by bvernia | September 22nd, 2009
On September 14, District Judge Richard Roberts issued an order denying a motion of Science Applications International Corp. (SAIC) for a new trial or judgment notwithstanding the verdict. The US accused the company of failing to disclose organizational conflicts of interests in two contracts in the 1990s with the Nuclear Regulatory Commission. Judge Roberts:
- Found sufficient evidence that SAIC’s failure to disclose the conflicts was not merely based on a reasonable interpretation of a regulation;
- Upheld the US’s use of a “collective knowledge” theory to prove SAIC’s scienter under the FCA;
- Found sufficient evidence that the company acted with reckless disregard or deliberate ignorance;
- Rejected SAIC’s argument that its work for other companies did not trigger its obligation to disclose; and
- Found sufficient evidence that the company’s conflict representations to the NRC were critical to the agency’s decision to make payments under the contracts.
Judge Roberts disagreed with the US, however, that the 2009 Fraud Enforcement and Recovery Act’s legislative overruling of the Supreme Court’s decision in Allison Engine Co., Inc. v. United States applied to the case. The Court noted that the Act made its false records amendments applicable to “claims under the False Claims Act” pending on June 7, 2008. Reviewing the statutory language, the Court concluded that Congress intended “claims” to have the same meaning as under the FCA — i.e., all requests for payment — and not to “cases.”
He nevertheless let stand the US’s treble-damages award of $5.9 million, plus nearly $600,000 in penalties.
SAIC is represented by DC’s Holland & Knight.

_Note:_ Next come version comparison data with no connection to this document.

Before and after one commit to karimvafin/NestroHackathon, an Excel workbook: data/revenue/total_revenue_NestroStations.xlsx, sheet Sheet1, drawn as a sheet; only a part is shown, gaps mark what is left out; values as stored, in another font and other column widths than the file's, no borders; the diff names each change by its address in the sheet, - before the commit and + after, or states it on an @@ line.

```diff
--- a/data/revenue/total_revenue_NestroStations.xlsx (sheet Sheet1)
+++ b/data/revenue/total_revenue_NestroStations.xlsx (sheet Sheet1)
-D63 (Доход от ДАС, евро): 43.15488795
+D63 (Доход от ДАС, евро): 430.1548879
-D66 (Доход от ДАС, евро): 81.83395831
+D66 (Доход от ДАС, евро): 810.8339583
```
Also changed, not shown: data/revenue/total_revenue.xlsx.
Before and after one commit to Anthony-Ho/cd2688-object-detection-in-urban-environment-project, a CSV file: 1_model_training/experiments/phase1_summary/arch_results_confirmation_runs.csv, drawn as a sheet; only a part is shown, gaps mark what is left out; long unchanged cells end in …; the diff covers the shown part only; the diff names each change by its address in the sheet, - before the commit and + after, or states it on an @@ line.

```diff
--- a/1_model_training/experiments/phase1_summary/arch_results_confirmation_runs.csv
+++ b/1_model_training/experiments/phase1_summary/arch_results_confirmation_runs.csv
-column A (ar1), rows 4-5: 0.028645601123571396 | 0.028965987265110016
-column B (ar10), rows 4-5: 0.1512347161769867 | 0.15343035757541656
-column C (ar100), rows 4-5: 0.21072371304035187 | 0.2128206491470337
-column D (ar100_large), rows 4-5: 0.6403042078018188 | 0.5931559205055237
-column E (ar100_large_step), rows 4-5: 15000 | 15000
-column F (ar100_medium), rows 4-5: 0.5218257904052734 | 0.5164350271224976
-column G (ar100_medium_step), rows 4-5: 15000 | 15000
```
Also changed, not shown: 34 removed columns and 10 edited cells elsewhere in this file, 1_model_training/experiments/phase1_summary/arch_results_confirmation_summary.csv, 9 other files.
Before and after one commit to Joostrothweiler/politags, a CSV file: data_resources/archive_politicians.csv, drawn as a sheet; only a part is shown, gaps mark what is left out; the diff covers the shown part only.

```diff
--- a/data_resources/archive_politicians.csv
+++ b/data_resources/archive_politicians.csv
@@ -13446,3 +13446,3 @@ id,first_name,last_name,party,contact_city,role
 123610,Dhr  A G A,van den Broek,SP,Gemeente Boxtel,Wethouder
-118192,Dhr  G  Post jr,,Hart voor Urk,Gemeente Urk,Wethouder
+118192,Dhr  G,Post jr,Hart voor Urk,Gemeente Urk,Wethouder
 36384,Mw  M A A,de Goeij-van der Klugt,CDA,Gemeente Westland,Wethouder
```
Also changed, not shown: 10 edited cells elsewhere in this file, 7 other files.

DOJ’s Michael Friedman, Chris Larson, and Dodge Wells handled the case for the US.